Discipline Tribunal: At the disciplinary hearing, Ms. E raised several objections, asserting in part that the tribunal lacked jurisdiction over private matters. The Discipline Tribunal dismissed the argument, noting that actions in one’s private life can constitute unprofessional conduct. The tribunal reprimanded Ms. E for unprofessional conduct, ordered her to undergo counseling, fined her $10,000, and ordered her to pay $99,610 as the full cost of the investigation and hearing. Ms. E elongated the haring through numerous and repeated jurisdictional and procedural arguments. Ms. E appealed the decision to the Institute’s Appeals Tribunal.
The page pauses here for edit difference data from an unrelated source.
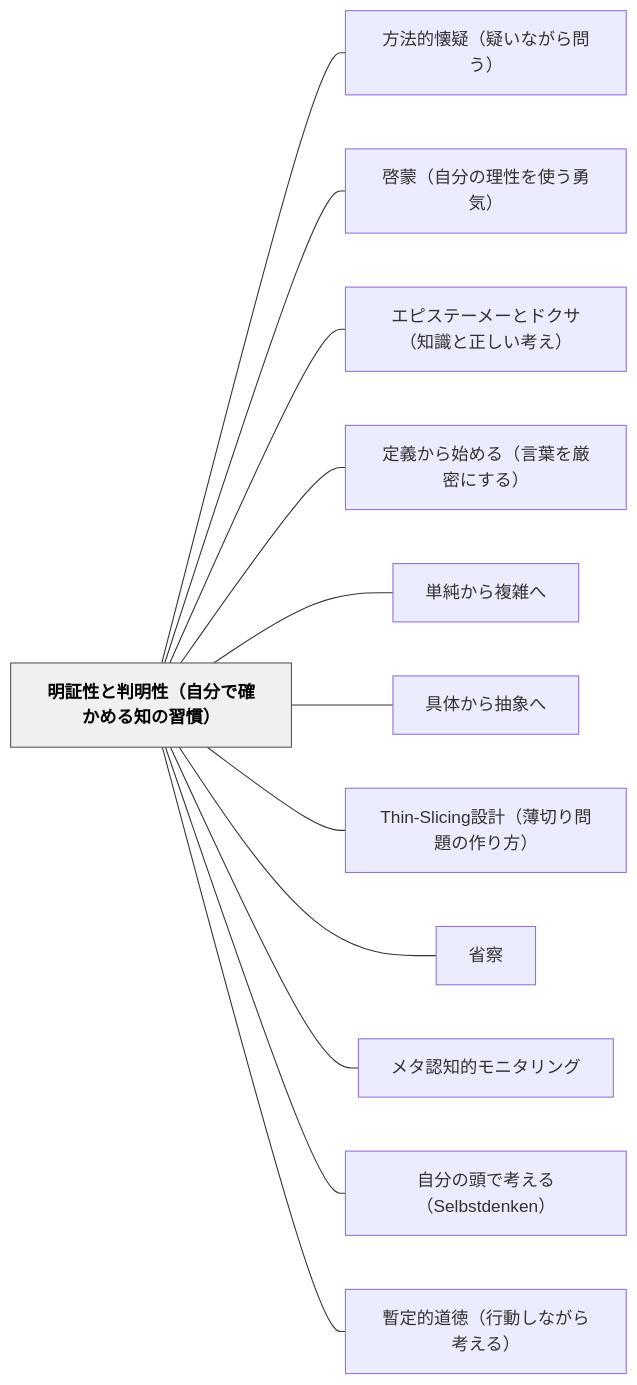
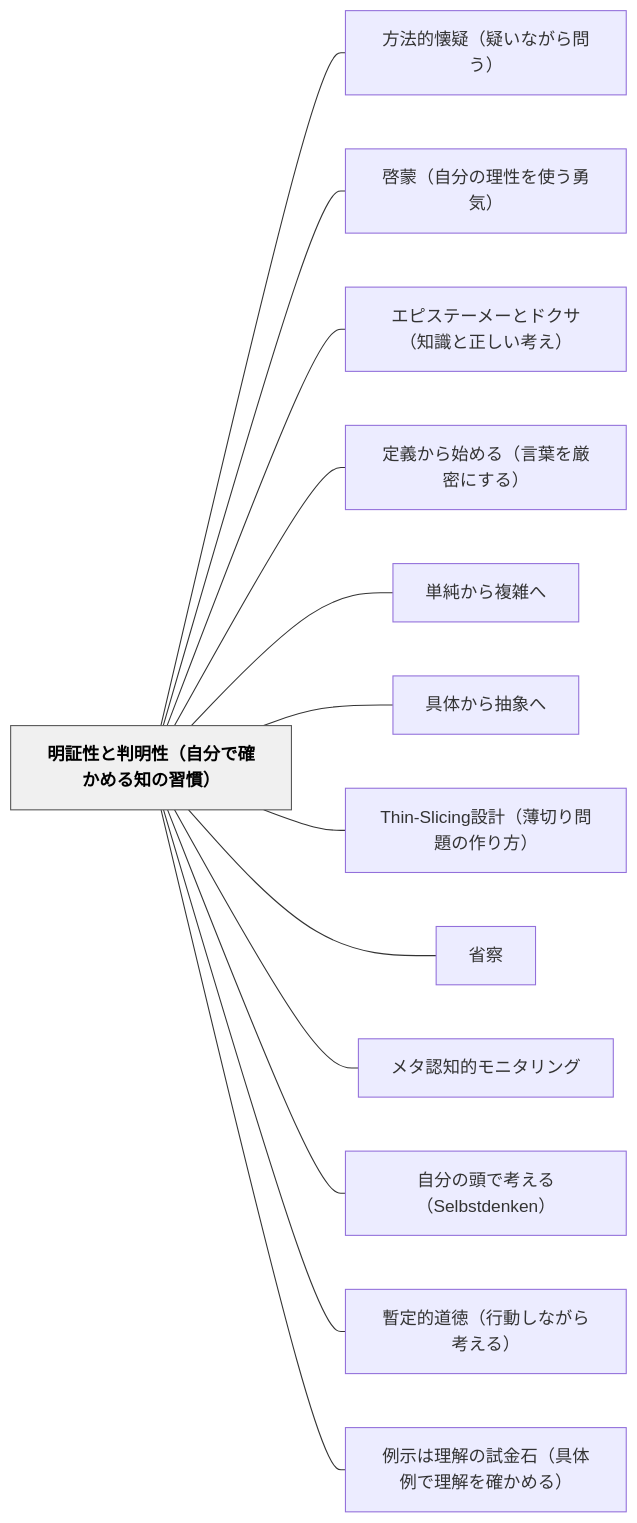
One commit to unknownthings-ed-patterns/unknownthings-ed-patterns changed the diagram in content/パタン/明証性と判明性（自分で確かめる知の習慣）.md. Above: the diagram before and after it, drawn with Mermaid. The commit also changed other lines of this file and 2 other files, not shown here.

Commit message:
auto: Obsidianから同期 2026-06-11 04:58

````diff
--- a/content/パタン/明証性と判明性（自分で確かめる知の習慣）.md
+++ b/content/パタン/明証性と判明性（自分で確かめる知の習慣）.md
@@ -159,30 +160,32 @@
 ```mermaid
 flowchart LR
     ne6988ee8a8bce680a7e381a8e588a4e6988ee680a7efbc88e887aae58886e381a7e7a2bae3818be38281e3828be79fa5e381aee7bf92e685a3efbc89["明証性と判明性（自分で確かめる知の習慣）"]
     ne696b9e6b395e79a84e68790e79691efbc88e79691e38184e381aae3818ce38289e5958fe38186efbc89["方法的懐疑（疑いながら問う）"]
     ne59593e89299efbc88e887aae58886e381aee79086e680a7e38292e4bdbfe38186e58b87e6b097efbc89["啓蒙（自分の理性を使う勇気）"]
     ne382a8e38394e382b9e38386e383bce383a1e383bce381a8e38389e382afe382b5efbc88e79fa5e8ad98e381a8e6ada3e38197e38184e88083e38188efbc89["エピステーメーとドクサ（知識と正しい考え）"]
     ne5ae9ae7bea9e3818be38289e5a78be38281e3828befbc88e8a880e89189e38292e58eb3e5af86e381abe38199e3828befbc89["定義から始める（言葉を厳密にする）"]
     ne58d98e7b494e3818be38289e8a487e99b91e381b8["単純から複雑へ"]
     ne585b7e4bd93e3818be38289e68abde8b1a1e381b8["具体から抽象へ"]
     n5468696e2d536c6963696e67e8a8ade8a888efbc88e89684e58887e3828ae5958fe9a18ce381aee4bd9ce3828ae696b9efbc89["Thin-Slicing設計（薄切り問題の作り方）"]
     ne79c81e5af9f["省察"]
     ne383a1e382bfe8aa8de79fa5e79a84e383a2e3838be382bfe383aae383b3e382b0["メタ認知的モニタリング"]
     ne887aae58886e381aee9a0ade381a7e88083e38188e3828befbc8853656c62737464656e6b656eefbc89["自分の頭で考える（Selbstdenken）"]
     ne69aabe5ae9ae79a84e98193e5beb3efbc88e8a18ce58b95e38197e381aae3818ce38289e88083e38188e3828befbc89["暫定的道徳（行動しながら考える）"]
+    ne4be8be7a4bae381afe79086e8a7a3e381aee8a9a6e98791e79fb3efbc88e585b7e4bd93e4be8be381a7e79086e8a7a3e38292e7a2bae3818be38281e3828befbc89["例示は理解の試金石（具体例で理解を確かめる）"]
 
     ne6988ee8a8bce680a7e381a8e588a4e6988ee680a7efbc88e887aae58886e381a7e7a2bae3818be38281e3828be79fa5e381aee7bf92e685a3efbc89 --- ne696b9e6b395e79a84e68790e79691efbc88e79691e38184e381aae3818ce38289e5958fe38186efbc89
     ne6988ee8a8bce680a7e381a8e588a4e6988ee680a7efbc88e887aae58886e381a7e7a2bae3818be38281e3828be79fa5e381aee7bf92e685a3efbc89 --- ne59593e89299efbc88e887aae58886e381aee79086e680a7e38292e4bdbfe38186e58b87e6b097efbc89
     ne6988ee8a8bce680a7e381a8e588a4e6988ee680a7efbc88e887aae58886e381a7e7a2bae3818be38281e3828be79fa5e381aee7bf92e685a3efbc89 --- ne382a8e38394e382b9e38386e383bce383a1e383bce381a8e38389e382afe382b5efbc88e79fa5e8ad98e381a8e6ada3e38197e38184e88083e38188efbc89
     ne6988ee8a8bce680a7e381a8e588a4e6988ee680a7efbc88e887aae58886e381a7e7a2bae3818be38281e3828be79fa5e381aee7bf92e685a3efbc89 --- ne5ae9ae7bea9e3818be38289e5a78be38281e3828befbc88e8a880e89189e38292e58eb3e5af86e381abe38199e3828befbc89
     ne6988ee8a8bce680a7e381a8e588a4e6988ee680a7efbc88e887aae58886e381a7e7a2bae3818be38281e3828be79fa5e381aee7bf92e685a3efbc89 --- ne58d98e7b494e3818be38289e8a487e99b91e381b8
     ne6988ee8a8bce680a7e381a8e588a4e6988ee680a7efbc88e887aae58886e381a7e7a2bae3818be38281e3828be79fa5e381aee7bf92e685a3efbc89 --- ne585b7e4bd93e3818be38289e68abde8b1a1e381b8
     ne6988ee8a8bce680a7e381a8e588a4e6988ee680a7efbc88e887aae58886e381a7e7a2bae3818be38281e3828be79fa5e381aee7bf92e685a3efbc89 --- n5468696e2d536c6963696e67e8a8ade8a888efbc88e89684e58887e3828ae5958fe9a18ce381aee4bd9ce3828ae696b9efbc89
     ne6988ee8a8bce680a7e381a8e588a4e6988ee680a7efbc88e887aae58886e381a7e7a2bae3818be38281e3828be79fa5e381aee7bf92e685a3efbc89 --- ne79c81e5af9f
     ne6988ee8a8bce680a7e381a8e588a4e6988ee680a7efbc88e887aae58886e381a7e7a2bae3818be38281e3828be79fa5e381aee7bf92e685a3efbc89 --- ne383a1e382bfe8aa8de79fa5e79a84e383a2e3838be382bfe383aae383b3e382b0
     ne6988ee8a8bce680a7e381a8e588a4e6988ee680a7efbc88e887aae58886e381a7e7a2bae3818be38281e3828be79fa5e381aee7bf92e685a3efbc89 --- ne887aae58886e381aee9a0ade381a7e88083e38188e3828befbc8853656c62737464656e6b656eefbc89
     ne6988ee8a8bce680a7e381a8e588a4e6988ee680a7efbc88e887aae58886e381a7e7a2bae3818be38281e3828be79fa5e381aee7bf92e685a3efbc89 --- ne69aabe5ae9ae79a84e98193e5beb3efbc88e8a18ce58b95e38197e381aae3818ce38289e88083e38188e3828befbc89
+    ne6988ee8a8bce680a7e381a8e588a4e6988ee680a7efbc88e887aae58886e381a7e7a2bae3818be38281e3828be79fa5e381aee7bf92e685a3efbc89 --- ne4be8be7a4bae381afe79086e8a7a3e381aee8a9a6e98791e79fb3efbc88e585b7e4bd93e4be8be381a7e79086e8a7a3e38292e7a2bae3818be38281e3828befbc89
 
     classDef hub fill:#f0f0f0,stroke:#555,color:#000,font-weight:bold
     class ne6988ee8a8bce680a7e381a8e588a4e6988ee680a7efbc88e887aae58886e381a7e7a2bae3818be38281e3828be79fa5e381aee7bf92e685a3efbc89 hub
 ```
````
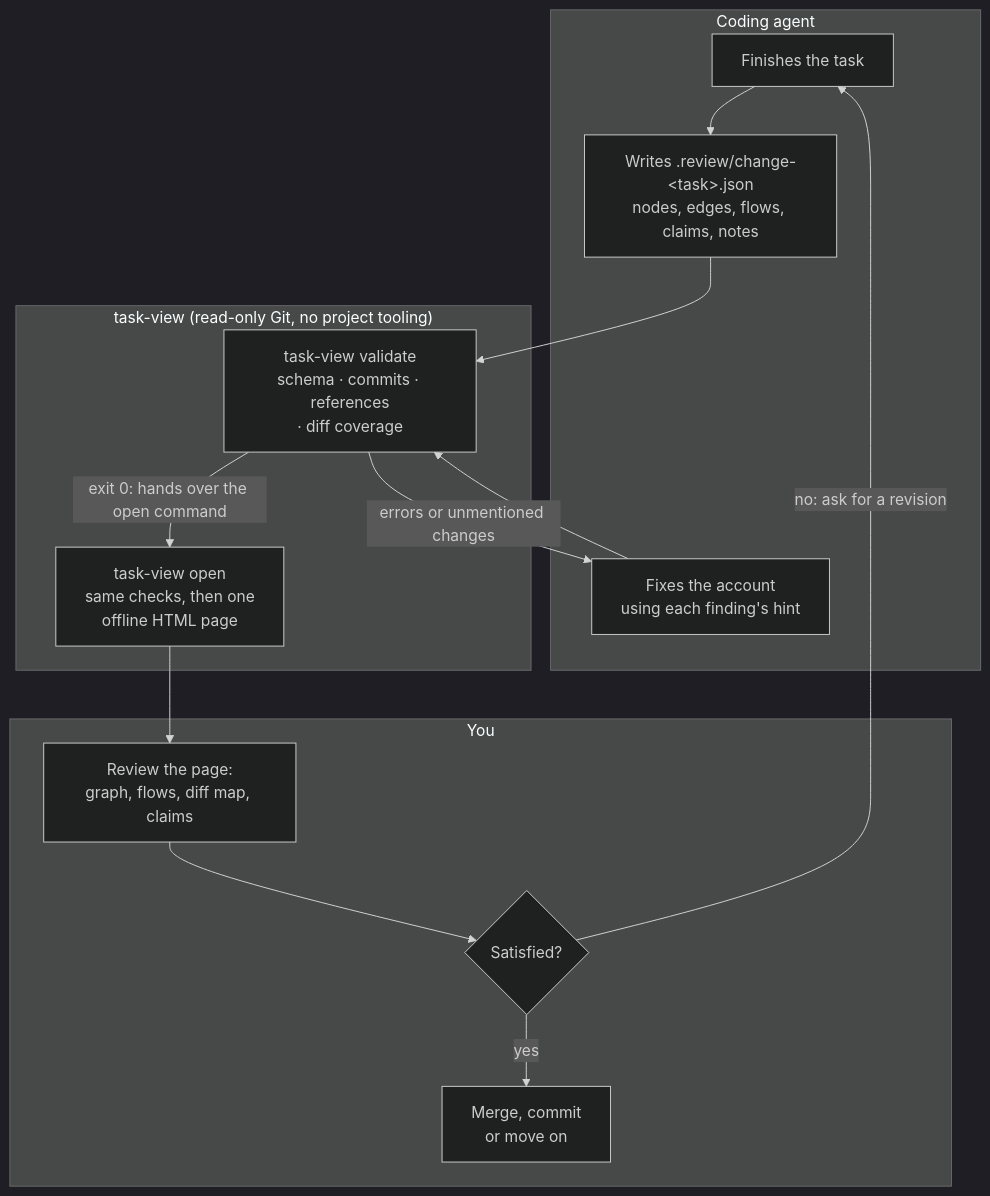
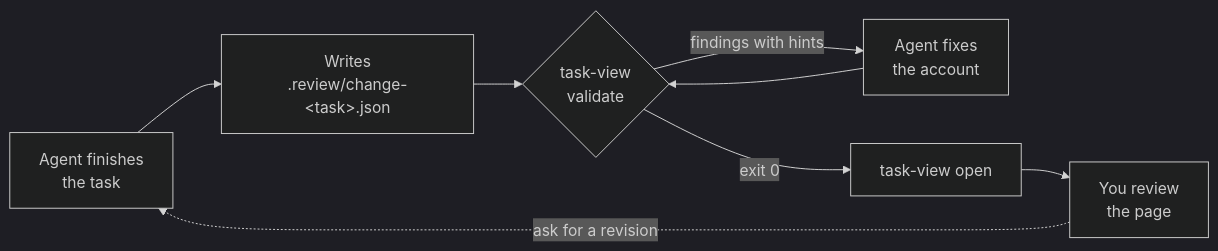
Before and after one commit to gtindo/task-view: the diagram in README.md, drawn with Mermaid (dark theme). The commit also changed other lines of this file, not shown here.

````diff
--- a/README.md
+++ b/README.md
@@ -33,27 +220,10 @@
 ```mermaid
-flowchart TD
-    subgraph agent["Coding agent"]
-        A1["Finishes the task"]
-        A2["Writes .review/change-#lt;task#gt;.json<br/>nodes, edges, flows, claims, notes"]
-        A3["Fixes the account<br/>using each finding's hint"]
-    end
-
-    subgraph tool["task-view (read-only Git, no project tooling)"]
-        V["task-view validate<br/>schema · commits · references<br/>· diff coverage"]
-        O["task-view open<br/>same checks, then one<br/>offline HTML page"]
-    end
-
-    subgraph you["You"]
-        R["Review the page:<br/>graph, flows, diff map, claims"]
-        D{"Satisfied?"}
-        OK["Merge, commit<br/>or move on"]
-    end
-
-    A1 --> A2 --> V
-    V -- "errors or unmentioned changes" --> A3
-    A3 --> V
-    V -- "exit 0: hands over the open command" --> O
-    O --> R --> D
-    D -- yes --> OK
-    D -- "no: ask for a revision" --> A1
+flowchart LR
+    A["Agent finishes<br/>the task"] --> W["Writes<br/>.review/change-#lt;task#gt;.json"]
+    W --> V{"task-view<br/>validate"}
+    V -- "findings with hints" --> F["Agent fixes<br/>the account"]
+    F --> V
+    V -- "exit 0" --> O["task-view open"]
+    O --> R["You review<br/>the page"]
+    R -. "ask for a revision" .-> A
 ```
````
Appeal Tribunal: Ms. E reiterated the Institute had no jurisdiction as she had sent the emails as a private citizen. The Appeal Tribunal found the reprimand and the fine reasonable, but the counseling and costs orders were not. The Committee had not sought the counseling order, and the Appeal Tribunal quashed it. The Discipline Tribunal imposed the costs order before it knew the investigation and hearing costs, and it was excessive. The Appeal Tribunal reduced costs by 25 percent (to just under $75,000) and ordered that Ms. E also pay 75 percent of the costs of the appeal, to a maximum of $56,250. Ms. E appealed to the Alberta Court of Appeal.
Court of Appeal: The Court of Appeal focused on the private emails as unprofessional conduct, noting that a “charted accountant’s status in the community at large means that his/her conduct will from time to time be the subject of scrutiny and comment… It follows that a chartered accountant must ensure that her conduct is above reproach in the view of reasonable, fair-minded and informed persons.”  The Court of Appeal upheld the decision of the Appeal Tribunal as reasonable. It noted first the lack of any nexus between her insistence that repairs be completed, and her threats to the builder that she would file complaints with certain agencies, i.e., WCB, the utilities commission and Canada Revenue Agency. [26-27] Her conduct was disgraceful in a professional respect, in the sense that it tended to bring disgrace on the profession. [28-30] The court also upheld the finding of unprofessional conduct arising from Ms. E making a “veiled threat” to the management company to engage the Canada Revenue Agency’s special investigations unit. 
While professionals are entitled to express concerns and make complaints in their private lives, they must always be cognizant of how their actions reflect on their profession. The courts upheld a decision here of disgraceful conduct where a professional, identifying herself as such, made threats of frivolous reports to various government agencies, to cause inconvenience. The case also highlights the practical importance to registrants of a focused defence, given that the professional was ultimately responsible for about $75,000 in tribunal costs, and additional appeal costs, reflecting in part her repeated jurisdictional arguments.
Erdmann v. Institute of Chartered Accountants of Alberta, 2013 ABCA 147